Copy out each line featuring the string "package" from the entries beneath.

Before-and-after change data:

_ _ _ _

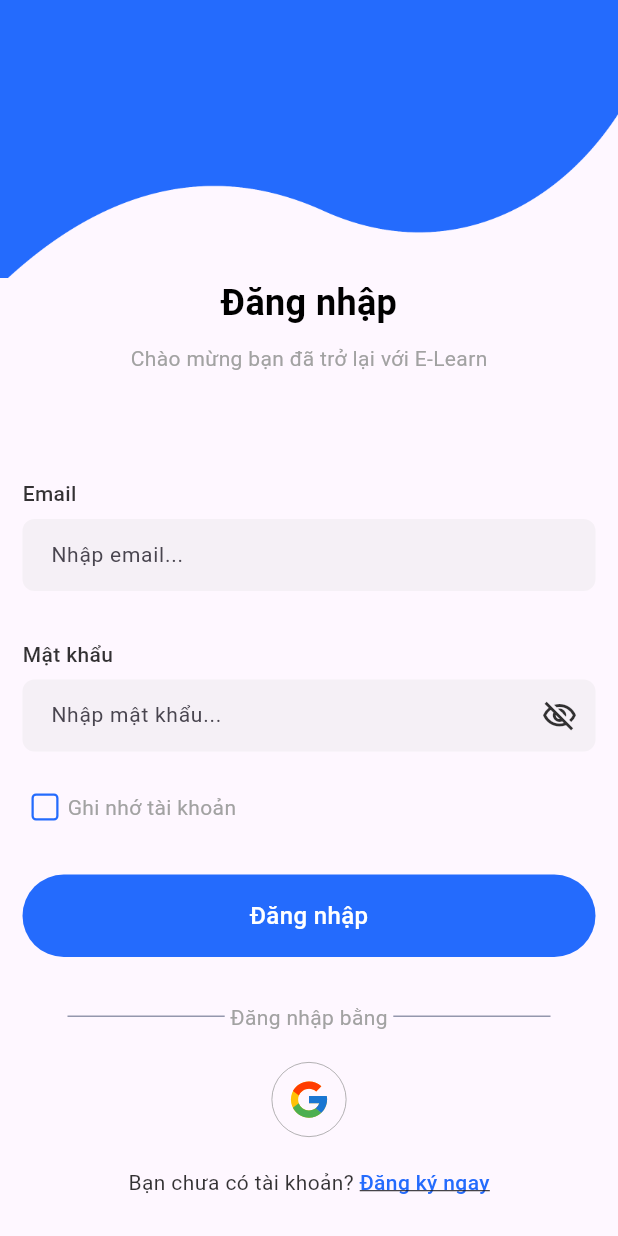
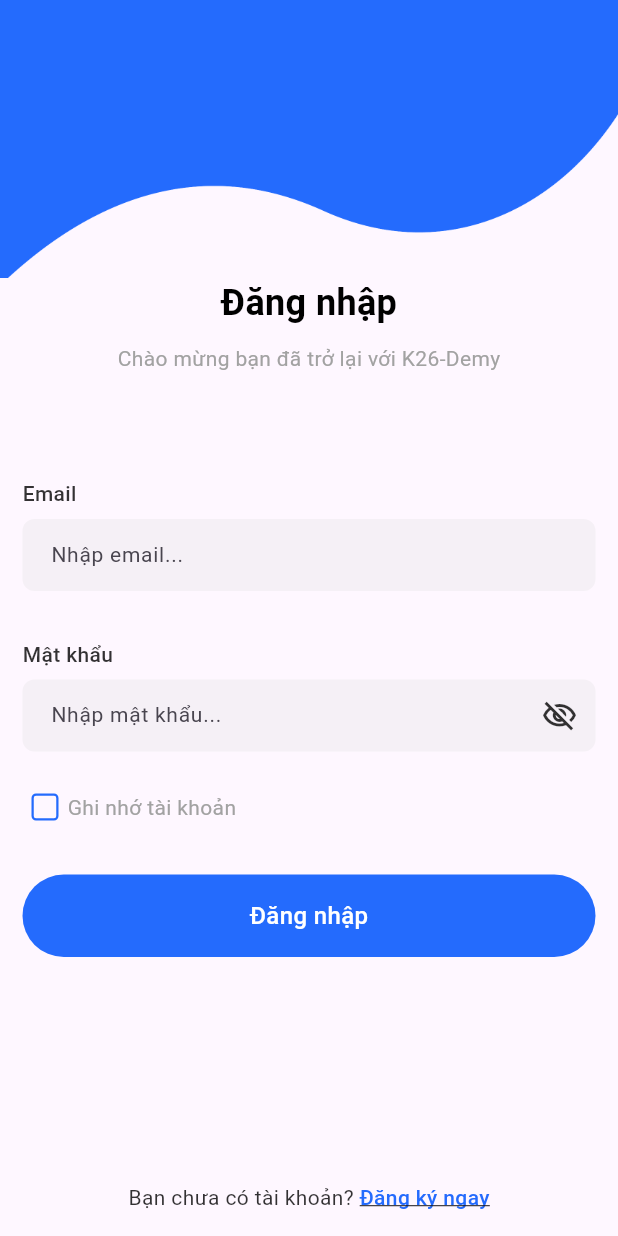
Before and after one commit to nguyetanphien/Elean2, a Flutter app: the SignInPage screen opened directly, on a phone screen of 412 x 824 dp. Run offline on Flutter 3.47's test engine with Material 3 defaults, Android fonts, the phone set to English and light mode, and no system bars; our stand-ins replace cached_network_image, chewie, connectivity, dio, flutter_image_compress, flutter_rating_bar and 17 more; missing offline and left inert: flutter_inappwebview; accounts and stored records are empty; generated files the repository leaves out were written again; network calls fail.

Commit message:
policy, help

```diff
--- a/lib/main.dart
+++ b/lib/main.dart
@@ -61,7 +61,7 @@ class MyApp extends StatelessWidget {
   @override
   Widget build(BuildContext context) {
     return MaterialApp(
-      title: 'E-Learn',
+      title: 'K26-Demy',
       theme: ThemeData(
 
           // colorScheme: ColorScheme.fromSeed(seedColor: Colors.deepPurple),
--- a/lib/src/page/auth/sign_in/sign_in_page.dart
+++ b/lib/src/page/auth/sign_in/sign_in_page.dart
@@ -1,5 +1,4 @@
 import 'package:flutter/material.dart';
-import 'package:flutter_svg/flutter_svg.dart';
 import 'package:kltn/src/base/base_page.dart';
 import 'package:kltn/src/page/auth/sign_in/sign_in_vm.dart';
 import 'package:kltn/src/page/auth/sign_up/sign_up_page.dart';
@@ -50,7 +49,7 @@ class _SignInPageState extends State<SignInPage> with MixinBasePage<SignInVM> {
                         height: 10,
                       ),
                       const Text(
-                        'Chào mừng bạn đã trở lại với E-Learn',
+                        'Chào mừng bạn đã trở lại với K26-Demy',
                         style: TextStyle(
                           color: AppColors.grayA2,
                           fontWeight: FontWeight.w400,
@@ -209,55 +208,55 @@ class _SignInPageState extends State<SignInPage> with MixinBasePage<SignInVM> {
                         ),
                       ),
                       const SizedBox(
-                        height: 30,
+                        height: 150,
                       ),
-                      const Row(
-                        children: [
-                          SizedBox(
-                            width: 30,
-                          ),
-                          Expanded(
-                            child: SizedBox(
-                              width: 100,
-                              child: Divider(
-                                color: AppColors.h9497AD,
-                                height: 0,
-                              ),
-                            ),
-                          ),
-                          Text(
-                            ' Đăng nhập bằng ',
-                            style: TextStyle(color: AppColors.grayA2, fontSize: 14, fontWeight: FontWeight.w400),
-                          ),
-                          Expanded(
-                            child: SizedBox(
-                              width: 100,
-                              child: Divider(
-                                color: AppColors.h9497AD,
-                                height: 0,
-                              ),
-                            ),
-                          ),
-                          SizedBox(
-                            width: 30,
-                          ),
-                        ],
-                      ),
-                      const SizedBox(
-                        height: 20,
-                      ),
-                      Container(
-                        width: 50,
-                        height: 50,
-                        padding: const EdgeInsets.all(10),
-                        decoration: BoxDecoration(
-                            borderRadius: BorderRadius.circular(40),
-                            border: Border.all(color: AppColors.gray99, width: 0.5)),
-                        child: SvgPicture.asset('assets/icon/google.svg'),
-                      ),
-                      const SizedBox(
-                        height: 20,
-                      ),
+                      // const Row(
+                      //   children: [
+                      //     SizedBox(
+                      //       width: 30,
+                      //     ),
+                      //     Expanded(
+                      //       child: SizedBox(
+                      //         width: 100,
+                      //         child: Divider(
+                      //           color: AppColors.h9497AD,
+                      //           height: 0,
+                      //         ),
+                      //       ),
+                      //     ),
+                      //     Text(
+                      //       ' Đăng nhập bằng ',
+                      //       style: TextStyle(color: AppColors.grayA2, fontSize: 14, fontWeight: FontWeight.w400),
+                      //     ),
+                      //     Expanded(
+                      //       child: SizedBox(
+                      //         width: 100,
+                      //         child: Divider(
+                      //           color: AppColors.h9497AD,
+                      //           height: 0,
+                      //         ),
+                      //       ),
+                      //     ),
+                      //     SizedBox(
+                      //       width: 30,
+                      //     ),
+                      //   ],
+                      // ),
+                      // const SizedBox(
+                      //   height: 20,
+                      // ),
+                      // Container(
+                      //   width: 50,
+                      //   height: 50,
+                      //   padding: const EdgeInsets.all(10),
+                      //   decoration: BoxDecoration(
+                      //       borderRadius: BorderRadius.circular(40),
+                      //       border: Border.all(color: AppColors.gray99, width: 0.5)),
+                      //   child: SvgPicture.asset('assets/icon/google.svg'),
+                      // ),
+                      // const SizedBox(
+                      //   height: 20,
+                      // ),
                       Row(
                         mainAxisAlignment: MainAxisAlignment.center,
                         children: [
--- a/lib/src/page/home/home_vm.dart
+++ b/lib/src/page/home/home_vm.dart
@@ -128,7 +128,7 @@ class HomeVM extends BaseViewModel {
     if ((prefs.userName ?? '').isNotEmpty) {
       userName = prefs.userName ?? '';
     } else {
-      userName = 'E-Learn';
+      userName = 'K26-Demy';
     }
     isLoadingUser = false;
     notifyListeners();
--- a/lib/src/page/splash/splash.dart
+++ b/lib/src/page/splash/splash.dart
@@ -38,7 +38,7 @@ class _SplashState extends State<Splash> with MixinBasePage<SplashVM> {
                       height: 10,
                     ),
                     const Text(
-                      'E-Learn',
+                      'K26-Demy',
                       style: TextStyle(
                         color: Colors.black,
                         fontWeight: FontWeight.w600,
--- a/lib/src/page/splash/splash_vm.dart
+++ b/lib/src/page/splash/splash_vm.dart
@@ -25,10 +25,6 @@ class SplashVM extends BaseViewModel {
     //           (route) => false,
     //         );
     //       });
-    print("pppppppp${prefs.token != null && prefs.userRole == 'teacher' && prefs.userUpdate == false}");
-    print("pppppppp${prefs.token }");
-    print("pppppppp${prefs.userRole }");
-    print("pppppppp${prefs.userUpdate}");
     InternetConnectionChecker().onStatusChange.listen((status) {
       switch (status) {
         case InternetConnectionStatus.connected:
--- a/lib/src/page/your_profile/your_profile_vm.dart
+++ b/lib/src/page/your_profile/your_profile_vm.dart
@@ -107,6 +107,7 @@ class YourProfileVM extends BaseViewModel {
         emailController.text = response.data?.userEmail ?? '';
         avatar = response.data?.userAvatar ?? '';
         phoneController.text = response.data?.userPhone ?? '';
+        dateTimeController.text = response.data?.userBirthday ?? '';
       }
       hideLoading();
       notifyListeners();
@@ -125,6 +126,8 @@ class YourProfileVM extends BaseViewModel {
     final body = ProfileBody()
       ..userAvatar = avatar
       ..userName = nameController.text
+      ..userBirthday = dateTimeController.text
+      ..userPhone = phoneController.text
       ..userExperience = userModel.userExperience ?? [];
 
     try {
```
Also changed, not shown: lib/src/base/helper/helper.dart (+9 -0 lines), lib/src/page/profile/profile_page.dart (+87 -9 lines), lib/src/page/profile/profile_vm.dart (+25 -0 lines), lib/src/page/your_profile/your_profile_page.dart (+58 -56 lines), assets/icon/facebook.svg (added), assets/icon/gmail.svg (added), 1 other file.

_ _ _ _

# SOLUTION TO THE PROBLEM:
 import 'package:flutter/material.dart';
-import 'package:flutter_svg/flutter_svg.dart';
 import 'package:kltn/src/base/base_page.dart';
 import 'package:kltn/src/page/auth/sign_in/sign_in_vm.dart';
 import 'package:kltn/src/page/auth/sign_up/sign_up_page.dart';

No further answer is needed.